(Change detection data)
☆ ☆ ☆ ☆

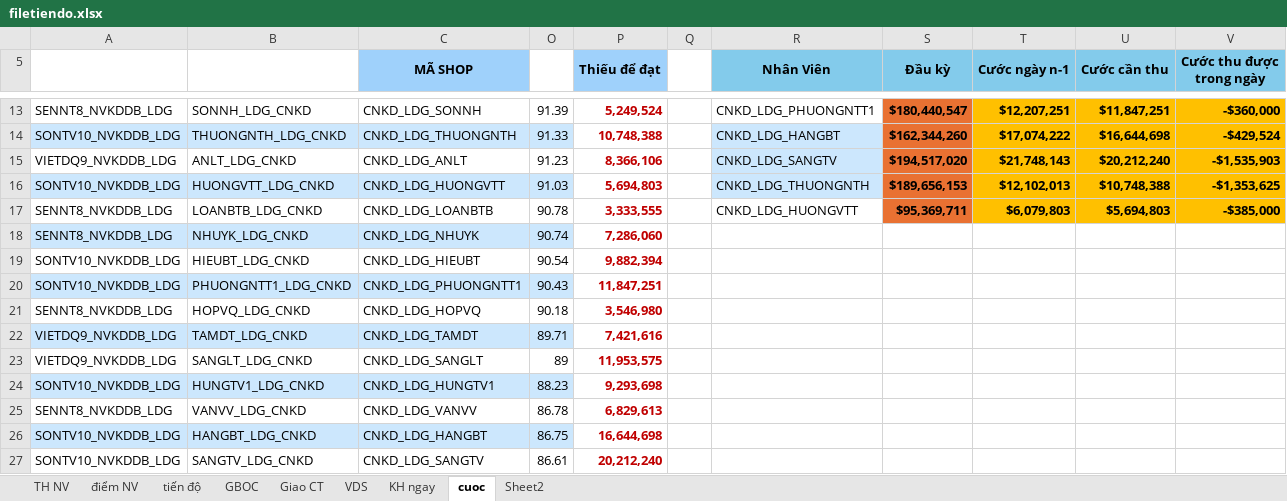
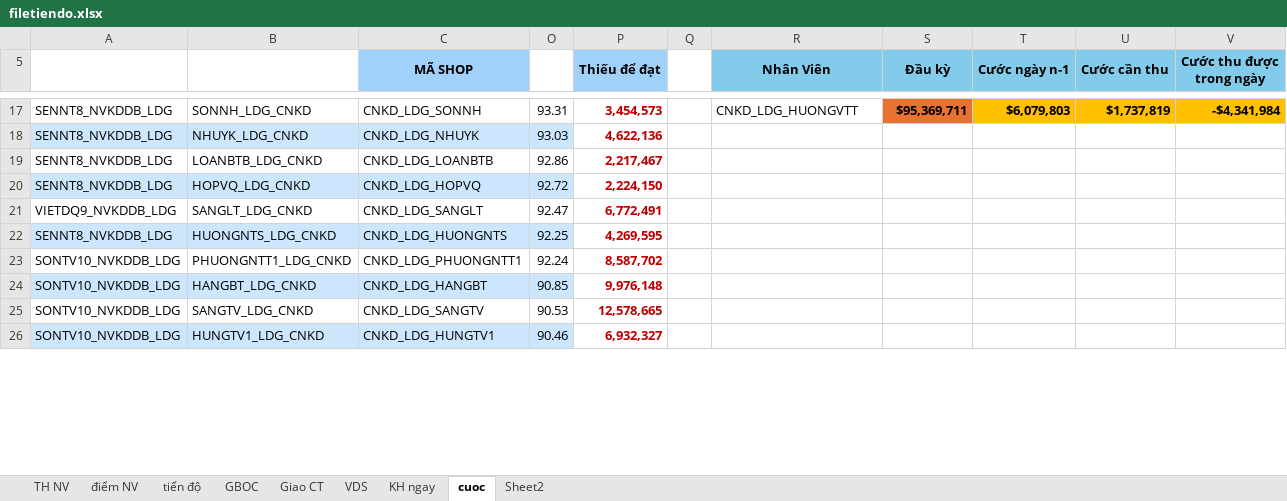
Before and after one commit to iwkay2612-vietdq9/KPI, an Excel workbook: filetiendo.xlsx, sheet cuoc, drawn as a sheet; only a part is shown, gaps mark what is left out; values as stored, in another font and other column widths than the file's, no borders; conditional formats not drawn; removed rows and columns are numbered as before the commit, all else as after; the diff covers the shown part only; the diff names each change by its address in the sheet, - before the commit and + after, or states it on an @@ line.

Commit message:
Auto update Excel data tu Admin

```diff
--- a/filetiendo.xlsx (sheet cuoc)
+++ b/filetiendo.xlsx (sheet cuoc)
-O17: 91.39
+O17: 93.31
-P17 (Thiếu để đạt): 5,249,524
+P17 (Thiếu để đạt): 3,454,573
-R17 (Nhân Viên): CNKD_LDG_PHUONGNTT1
+R17 (Nhân Viên): CNKD_LDG_HUONGVTT
-S17 (Đầu kỳ): $180,440,547
+S17 (Đầu kỳ): $95,369,711
-T17 (Cước ngày n-1): $12,207,251
+T17 (Cước ngày n-1): $6,079,803
-U17 (Cước cần thu): $11,847,251
+U17 (Cước cần thu): $1,737,819
-V17 (Cước thu được trong ngày): -$360,000
+V17 (Cước thu được trong ngày): -$4,341,984
-row 14: SONTV10_NVKDDB_LDG | THUONGNTH_LDG_CNKD | CNKD_LDG_THUONGNTH | 91.33 | 10,748,388 |  | CNKD_LDG_HANGBT | $162,344,260 | $17,074,222 | $16,644,698 | -$429,524
-row 15: VIETDQ9_NVKDDB_LDG | ANLT_LDG_CNKD | CNKD_LDG_ANLT | 91.23 | 8,366,106 |  | CNKD_LDG_SANGTV | $194,517,020 | $21,748,143 | $20,212,240 | -$1,535,903
-row 16: SONTV10_NVKDDB_LDG | HUONGVTT_LDG_CNKD | CNKD_LDG_HUONGVTT | 91.03 | 5,694,803 |  | CNKD_LDG_THUONGNTH | $189,656,153 | $12,102,013 | $10,748,388 | -$1,353,625
-row 17: SENNT8_NVKDDB_LDG | LOANBTB_LDG_CNKD | CNKD_LDG_LOANBTB | 90.78 | 3,333,555 |  | CNKD_LDG_HUONGVTT | $95,369,711 | $6,079,803 | $5,694,803 | -$385,000
-O18: 90.74
+O18: 93.03
-P18 (Thiếu để đạt): 7,286,060
+P18 (Thiếu để đạt): 4,622,136
-row 19: SONTV10_NVKDDB_LDG | HIEUBT_LDG_CNKD | CNKD_LDG_HIEUBT | 90.54 | 9,882,394
-row 20: SONTV10_NVKDDB_LDG | PHUONGNTT1_LDG_CNKD | CNKD_LDG_PHUONGNTT1 | 90.43 | 11,847,251
+row 19: SENNT8_NVKDDB_LDG | LOANBTB_LDG_CNKD | CNKD_LDG_LOANBTB | 92.86 | 2,217,467
-A20:C20 fill: none
+A20:C20 fill: #CCE7FD
-O20: 90.18
+O20: 92.72
-O20 fill: none
+O20 fill: #CCE7FD
-P20 (Thiếu để đạt): 3,546,980
+P20 (Thiếu để đạt): 2,224,150
-row 22: VIETDQ9_NVKDDB_LDG | TAMDT_LDG_CNKD | CNKD_LDG_TAMDT | 89.71 | 7,421,616
-O21: 89
+O21: 92.47
-P21 (Thiếu để đạt): 11,953,575
+P21 (Thiếu để đạt): 6,772,491
-row 24: SONTV10_NVKDDB_LDG | HUNGTV1_LDG_CNKD | CNKD_LDG_HUNGTV1 | 88.23 | 9,293,698
-row 25: SENNT8_NVKDDB_LDG | VANVV_LDG_CNKD | CNKD_LDG_VANVV | 86.78 | 6,829,613
+row 22: SENNT8_NVKDDB_LDG | HUONGNTS_LDG_CNKD | CNKD_LDG_HUONGNTS | 92.25 | 4,269,595
+row 23: SONTV10_NVKDDB_LDG | PHUONGNTT1_LDG_CNKD | CNKD_LDG_PHUONGNTT1 | 92.24 | 8,587,702
-O24: 86.75
+O24: 90.85
-P24 (Thiếu để đạt): 16,644,698
+P24 (Thiếu để đạt): 9,976,148
-O25: 86.61
+O25: 90.53
-P25 (Thiếu để đạt): 20,212,240
+P25 (Thiếu để đạt): 12,578,665
+row 26: SONTV10_NVKDDB_LDG | HUNGTV1_LDG_CNKD | CNKD_LDG_HUNGTV1 | 90.46 | 6,932,327
```
Also changed, not shown: 8 added rows, 3 removed rows, 18 edited cells and cell formats elsewhere in this sheet, sheet tiến độ, sheet TH NV, sheet điểm NV, hidden cells.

☆ ☆ ☆ ☆

_WHAT NEEDS TO BE DONE_
Go through the records above and count the lines with the word "fill" in them. Answer with the number only.

_RESULT_
4